Now as far as I know, the Albanians donít have much of a building code for large underground car parks Ė probably because they donít have any large, or possibly any, underground car parks. The reactions and the results were interesting. All three bidders bid to build to their own code, which seemed sensible; they work, after all, and they are used to them. One bidder bombarded me with phone calls and brochures, which in my opinion gave me an insight into why I wouldnít choose them, but thatís another story. Another replied three days late and then called me a day later for the result.
One bid was thorough, detailed and set out exactly what would be done.
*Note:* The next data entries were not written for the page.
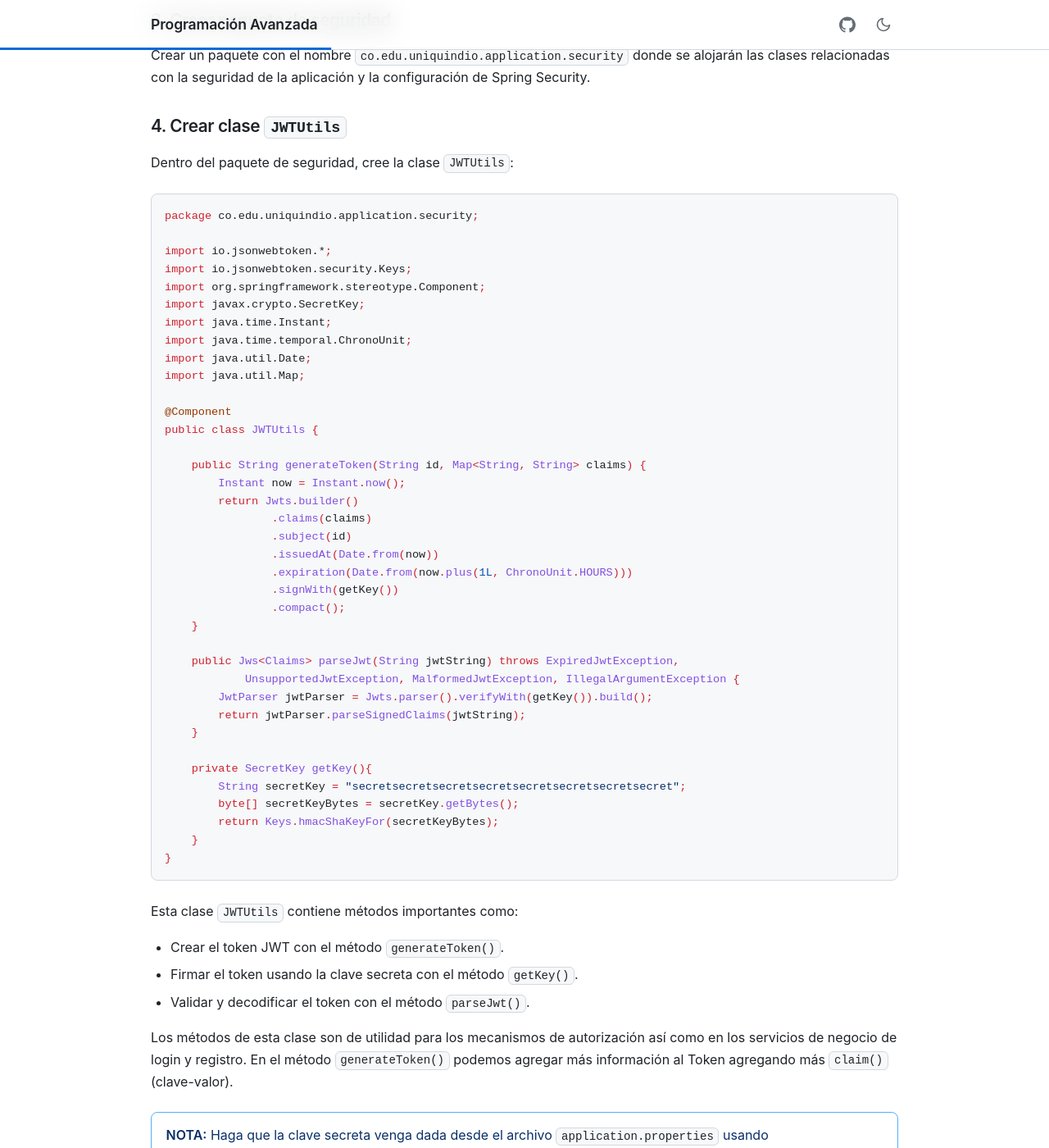
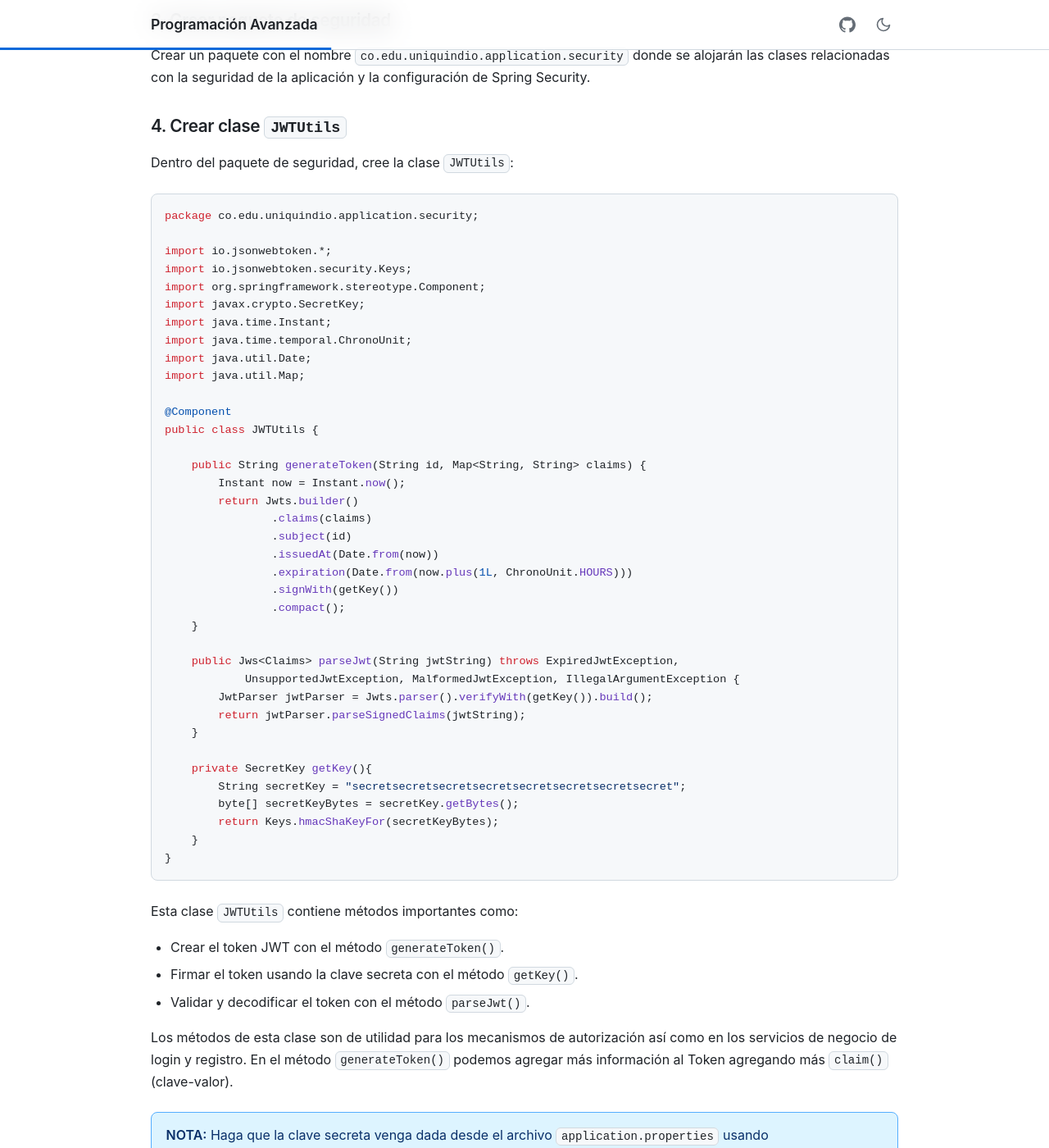
Before and after one commit to caflorezvi/guias-programacion-avanzada, a Jekyll site: the page built from 12.spring-security.md, in a window 1280 px wide and 1400 px high, scrolled down 5791 px. Shown: the whole window at 82% size. Built offline with Jekyll 4.4.1, drawn with Linux system fonts in a browser that asks for light colours; our own code applies the rules of GitHub Pages for plain Markdown files.

Commit message:
Actualización de diseño del sitio web

```diff
--- a/assets/css/style.css
+++ b/assets/css/style.css
@@ -398,7 +398,7 @@ body {
   --hl-comentario: #59636e;
   --hl-clave: #cf222e;
   --hl-cadena: #0a3069;
-  --hl-funcion: #8250df;
+  --hl-funcion: #6639ba;
   --hl-constante: #0550ae;
   --hl-variable: #953800;
   --hl-etiqueta: #116329;
@@ -429,7 +429,7 @@ body {
 /* Comentarios */
 .highlight .c, .highlight .c1, .highlight .cm, .highlight .cs,
 .highlight .cd, .highlight .ch, .highlight .cpf {
-  color: var(--hl-comentario); font-style: italic;
+  color: var(--hl-comentario);
 }
 .highlight .cp { color: var(--hl-clave); }
 
@@ -479,6 +479,16 @@ body {
 .language-ts .highlight .na,
 .language-groovy .highlight .na,
 .language-gradle .highlight .na { color: var(--hl-funcion); }
+
+/* Java: igual que en github.com.
+   Rouge marca la puntuación (; ( ) { } .) como operador y los tipos como .nc/.kt;
+   GitHub los deja en el color de texto. Las anotaciones van en azul. */
+.language-java .highlight .o,
+.language-java .highlight .nc,
+.language-java .highlight .kt,
+.language-java .highlight .nn,
+.language-java .highlight .nl { color: var(--hl-texto); }
+.language-java .highlight .nd { color: var(--hl-constante); font-weight: normal; }
 
 /* En JSON y YAML, .nt/.na son claves */
 .language-json .highlight .nt,
@@ -767,6 +777,7 @@ body {
   --objetivo-fondo: #e3f5f2;
   --objetivo-borde: #1b7c72;
   --objetivo-texto: #0b3d37;
+  --nota-fondo: #ddf4ff;
   --nota-borde: #54aeff;
   --nota-texto: #0a3069;
   --req-acento: #0969da;
@@ -785,6 +796,7 @@ body {
   --objetivo-fondo: rgba(57, 197, 175, 0.1);
   --objetivo-borde: #3fbfa8;
   --objetivo-texto: #c9f2ea;
+  --nota-fondo: rgba(56, 139, 253, 0.1);
   --nota-borde: #1f6feb;
   --nota-texto: #cae8ff;
   --req-acento: #4493f8;
```
Also changed, not shown: res/capas_aplicacion_rest.svg.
The second also was detailed but less so and with more caveats. The third was little more than an itemized and priced checklist. What surprised me about this were the prices, which varied from about $300,000 to just over $1.8 million for essentially the same work.
The client accepted the Italian offer, which was in the middle, perhaps because as the old imperial power, they felt there would be some cultural link. However, with only a three-line brief to work to, I suspect that over the next few months, as the design progresses, I am going to need a peacekeeperís blue beret. Iíll keep you informed.
Just occasionally I get to design a car park, or more correctly, work with someone who designs car parks and help make their products better. I am doing this right now in my second home in Zagreb, Croatia, and by the time I have finished, I may just cause a diplomatic incident.
My good friend the Director of ZagrebParking, the city parking company, has been told to build a car park near the national theater, a fine 19th-century edifice that sits surrounded by landscaped gardens. Itís a difficult site with other historic buildings, tram tracks and even an underground river, just to make it interesting.
After several hours scratching our heads and walking the grounds, my team worked out the bones of a solution that would have minimal impact on the gardens and actually allow the green space to be enlarged slightly and take a few hundred cars off the surrounding streets.
So job done Ė a workable, competent good-quality car park; and although the green space would be affected, it would end up slightly larger.
Enter the guardian of Zagrebís cultural history. Yes, we could build a car park under her precious gardens, but when itís finished, everything must be reinstated exactly as now, with not one blade of grass or one centimeter of curb altered.
All this to preserve a design symmetry that can be seen on Google Earth but not from the street! If this is possible, and it may not be, the result will be a poor car park. No, I will correct that; it will be a very poor car park. It will also be very, very expensive, since a ramp that could be hidden in a grass mound will now have to be bridged by the tram route and the river and start from the other side of the road.
Our contract gives us a meeting with the mayor to explain the problems. Given the choice between living in a museum and having a vibrant functioning city, I am sure he will make a wise decision.
So I Am Famous After All!
Over the years, I have talked about parking in many places all over the world. Probably the most challenging was when I was invited to ďtake teaĒ with the professors at the Indian Institute of Technology in Mumbai. There is no such thing as a free meal; I was required to deliver an impromptu seminar to its post-graduate faculty, some of the brightest young people in the sub-continent.
However, I think I can finally say that I made the big time, since I have just been invited to speak at Oxford University Ė not too bad for a boy from the wrong side of the tracks. Itís an open event on Jan. 20, 2009, so with the pound nose-diving against the dollar, why not come over and see me? It will probably cost the same as a Big Mac.
Peter Guest, past President of the British Parking Association, is a parking consultant and PTís reporter on the scene in Europe and the Middle East. He can be reached at email@example.com.
Article Abstract from December, 2008